» Work required: All entries must be repeated exactly. No picture should appear in the result.

» Records to use:
§

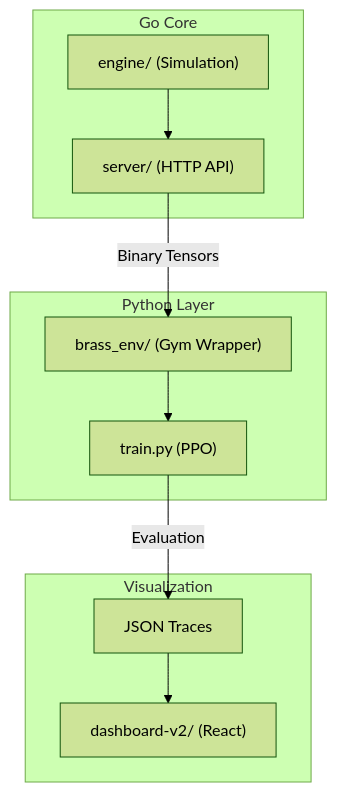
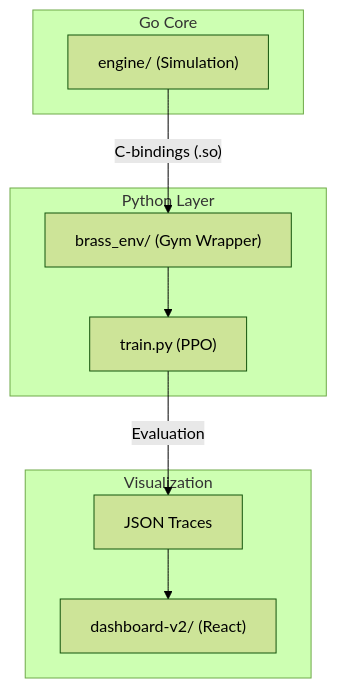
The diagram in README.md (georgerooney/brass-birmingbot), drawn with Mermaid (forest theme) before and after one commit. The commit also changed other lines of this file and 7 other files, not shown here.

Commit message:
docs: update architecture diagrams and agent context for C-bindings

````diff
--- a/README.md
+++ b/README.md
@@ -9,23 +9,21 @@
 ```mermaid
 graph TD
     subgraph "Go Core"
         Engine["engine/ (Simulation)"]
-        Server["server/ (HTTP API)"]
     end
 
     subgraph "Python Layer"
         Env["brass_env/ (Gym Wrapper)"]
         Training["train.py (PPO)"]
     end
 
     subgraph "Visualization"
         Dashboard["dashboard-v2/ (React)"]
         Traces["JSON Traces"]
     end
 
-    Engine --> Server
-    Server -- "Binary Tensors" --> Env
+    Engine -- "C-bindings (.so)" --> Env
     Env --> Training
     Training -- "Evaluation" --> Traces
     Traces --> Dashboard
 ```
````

§

» Reply:
The diagram in README.md (georgerooney/brass-birmingbot), drawn with Mermaid (forest theme) before and after one commit. The commit also changed other lines of this file and 7 other files, not shown here.

Commit message:
docs: update architecture diagrams and agent context for C-bindings

````diff
--- a/README.md
+++ b/README.md
@@ -9,23 +9,21 @@
 ```mermaid
 graph TD
     subgraph "Go Core"
         Engine["engine/ (Simulation)"]
-        Server["server/ (HTTP API)"]
     end
 
     subgraph "Python Layer"
         Env["brass_env/ (Gym Wrapper)"]
         Training["train.py (PPO)"]
     end
 
     subgraph "Visualization"
         Dashboard["dashboard-v2/ (React)"]
         Traces["JSON Traces"]
     end
 
-    Engine --> Server
-    Server -- "Binary Tensors" --> Env
+    Engine -- "C-bindings (.so)" --> Env
     Env --> Training
     Training -- "Evaluation" --> Traces
     Traces --> Dashboard
 ```
````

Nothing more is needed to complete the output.